Now Chatham Grammar School for Boys & Chatham Grammar School for Girls have finished a consultation that proposes to offer places to children from 2013 onwards, who have passed either the Kent or the Medway Tests, and in addition for late applicants to be considered on the basis of alternative evidence of grammar school ability. This is in the face of falling numbers entering secondary schools in Medway for some years and for another four or five years to come.  

At the other end of the scale, the 'super-selective' grammar schools in West Kent and Dartford have spawned an intense coaching culture for children that sees their pass marks creep higher and higher. This year in the Kent Test, a record number of 589 children scored the maximum score of 420 (pass mark 360), around half coming from Kent primary schools, a proportion that is constant through all the top scores.
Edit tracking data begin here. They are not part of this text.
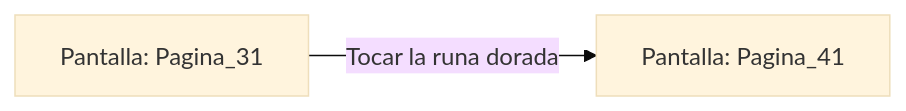
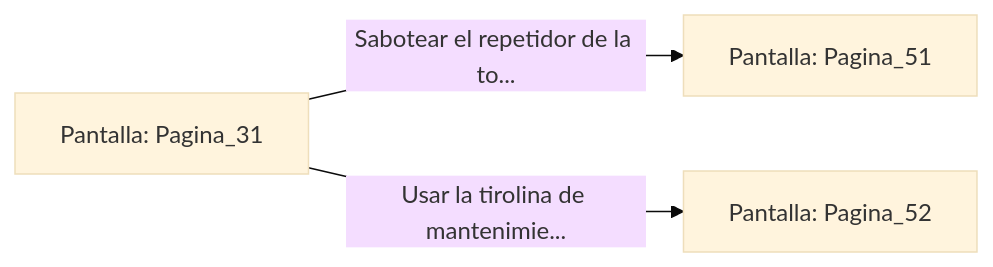
One commit to metsuke/mpl changed the diagram in sample/eligejuego-vault/Pantalla_Pagina_31.md. Above: the diagram before and after it, drawn with Mermaid (base theme). The commit also changed other lines of this file and 635 other files, not shown here.

First line of the commit message:
fix: añadir Pagina_1 como pantalla inicial en capitulo_01.mpl

````diff
--- a/sample/eligejuego-vault/Pantalla_Pagina_31.md
+++ b/sample/eligejuego-vault/Pantalla_Pagina_31.md
@@ -14,5 +24,6 @@
 ```mermaid
 graph LR
     P_Pagina_31["Pantalla: Pagina_31"]
-    P_Pagina_31 -->|"Tocar la runa dorada"| P_Pagina_41["Pantalla: Pagina_41"]
+    P_Pagina_31 -->|"Sabotear el repetidor de la to..."| P_Pagina_51["Pantalla: Pagina_51"]
+    P_Pagina_31 -->|"Usar la tirolina de mantenimie..."| P_Pagina_52["Pantalla: Pagina_52"]
 ```
````
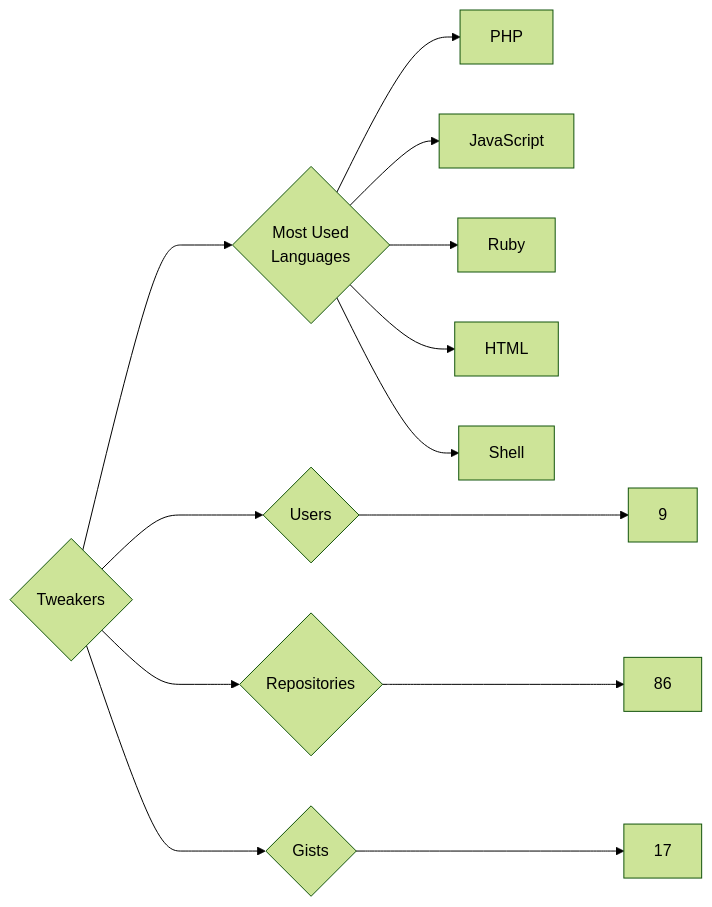
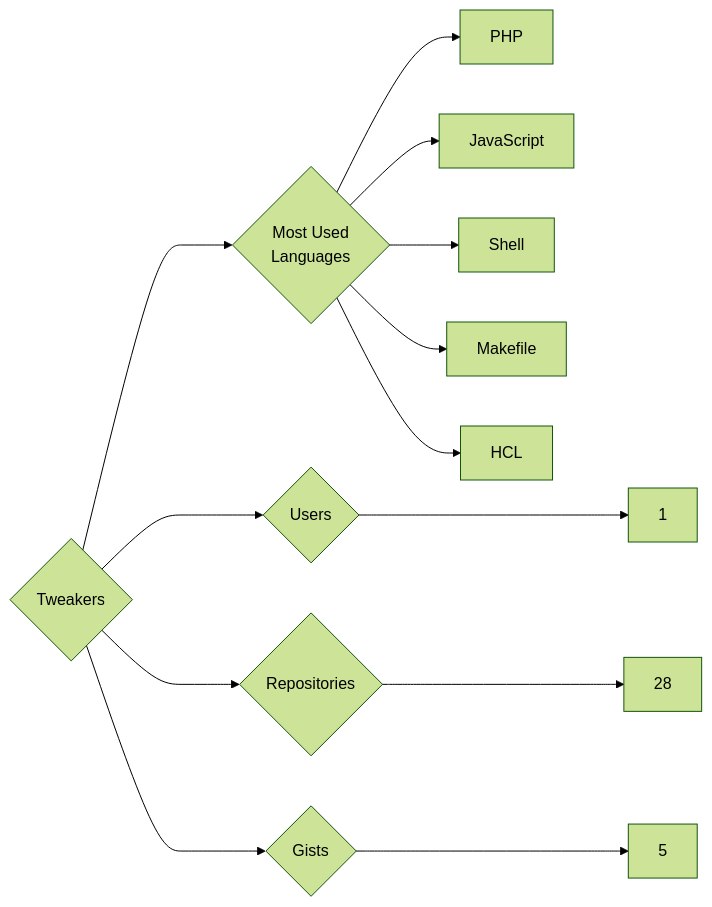
The diagram in targets/Tweakers/README.md (trickest/insiders), drawn with Mermaid (forest theme) before and after one commit. The commit also changed 851 other files, not shown here.

````diff
--- a/targets/Tweakers/README.md
+++ b/targets/Tweakers/README.md
@@ -3,13 +3,13 @@
 ```mermaid
 graph LR
 COMPANY_NAME{Tweakers}
-COMPANY_NAME ---> U{Users} ---> UN[9]
-COMPANY_NAME ---> R{Repositories} ---> RN[86]
-COMPANY_NAME ---> G{Gists} ---> GN[17]
+COMPANY_NAME ---> U{Users} ---> UN[1]
+COMPANY_NAME ---> R{Repositories} ---> RN[28]
+COMPANY_NAME ---> G{Gists} ---> GN[5]
 COMPANY_NAME ---> ML{Most Used<br>Languages}
 ML --> PHP[PHP]
 ML --> JavaScript[JavaScript]
-ML --> Ruby[Ruby]
-ML --> HTML[HTML]
 ML --> Shell[Shell]
+ML --> Makefile[Makefile]
+ML --> HCL[HCL]
 ```
````
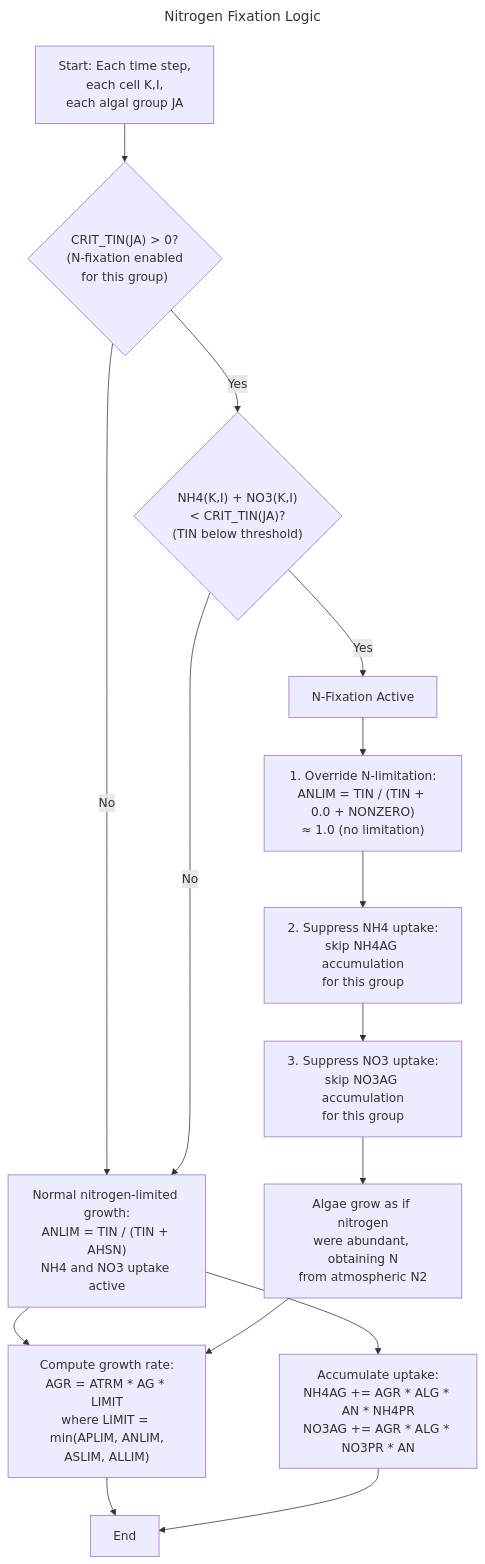
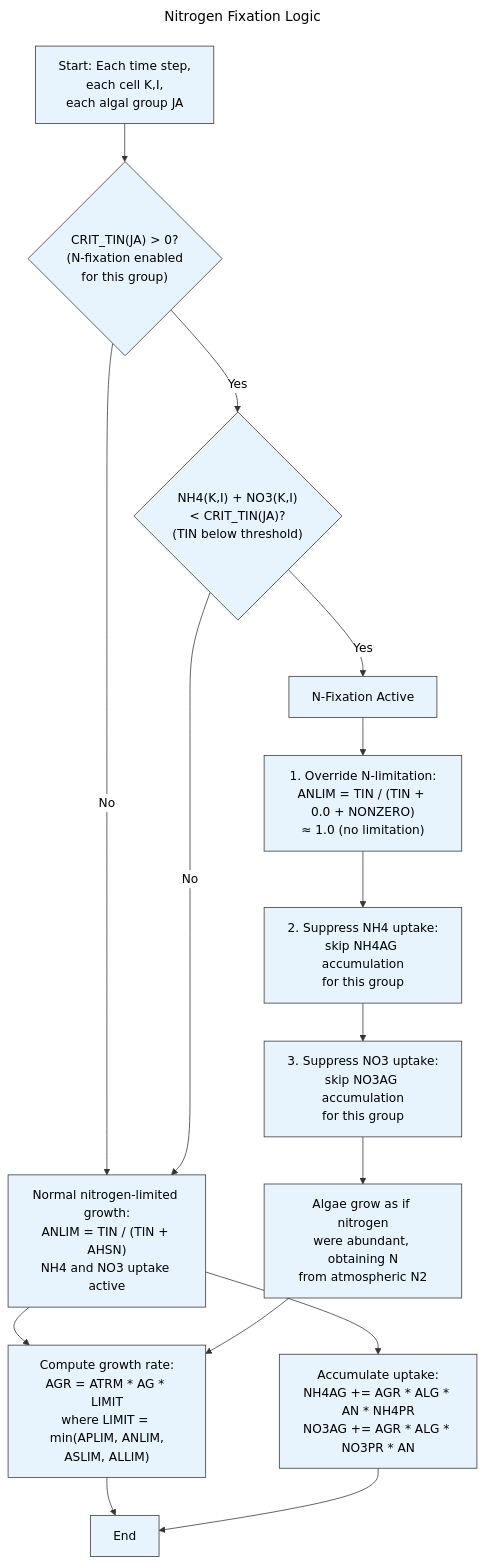
One commit to CE-QUAL-W2-ERDC/ce-qual-w2-erdc.github.io changed the diagram in documentation/hab-modeling-users-manual/nitrogen-fixation.mmd. Above: the diagram before and after it, drawn with Mermaid. The commit also changed 3 other files, not shown here.

First line of the commit message:
Set light theme for Mermaid flowcharts

```diff
--- a/documentation/hab-modeling-users-manual/nitrogen-fixation.mmd
+++ b/documentation/hab-modeling-users-manual/nitrogen-fixation.mmd
@@ -1,23 +1,24 @@
 ---
 title: "Nitrogen Fixation Logic"
 ---
+%%{init: {'theme': 'base', 'themeVariables': {'primaryColor': '#e8f4fd', 'primaryTextColor': '#000000', 'primaryBorderColor': '#333333', 'lineColor': '#333333', 'secondaryColor': '#f0f0f0', 'tertiaryColor': '#ffffff', 'background': '#ffffff', 'mainBkg': '#e8f4fd', 'nodeBorder': '#333333', 'clusterBkg': '#ffffff', 'titleColor': '#000000', 'edgeLabelBackground': '#ffffff'}}}%%
 flowchart TD
     A["Start: Each time step,<br/>each cell K,I,<br/>each algal group JA"] --> B{"CRIT_TIN(JA) > 0?<br/>(N-fixation enabled<br/>for this group)"}
     B -- No --> C["Normal nitrogen-limited growth:<br/>ANLIM = TIN / (TIN + AHSN)<br/>NH4 and NO3 uptake active"]
     B -- Yes --> D{"NH4(K,I) + NO3(K,I)<br/>< CRIT_TIN(JA)?<br/>(TIN below threshold)"}
     D -- No --> C
 
     D -- Yes --> E["N-Fixation Active"]
 
     E --> F["1. Override N-limitation:<br/>ANLIM = TIN / (TIN + 0.0 + NONZERO)<br/>≈ 1.0 (no limitation)"]
     F --> G["2. Suppress NH4 uptake:<br/>skip NH4AG accumulation<br/>for this group"]
     G --> H["3. Suppress NO3 uptake:<br/>skip NO3AG accumulation<br/>for this group"]
     H --> I["Algae grow as if nitrogen<br/>were abundant, obtaining N<br/>from atmospheric N2"]
 
     C --> J["Compute growth rate:<br/>AGR = ATRM * AG * LIMIT<br/>where LIMIT = min(APLIM, ANLIM,<br/>ASLIM, ALLIM)"]
     I --> J
 
     C --> K["Accumulate uptake:<br/>NH4AG += AGR * ALG * AN * NH4PR<br/>NO3AG += AGR * ALG * NO3PR * AN"]
 
     J --> Z["End"]
     K --> Z
```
I believe the required score for most of these schools will rise even higher this year, and anticipate .......

Published in News Archive

Latest News & Comments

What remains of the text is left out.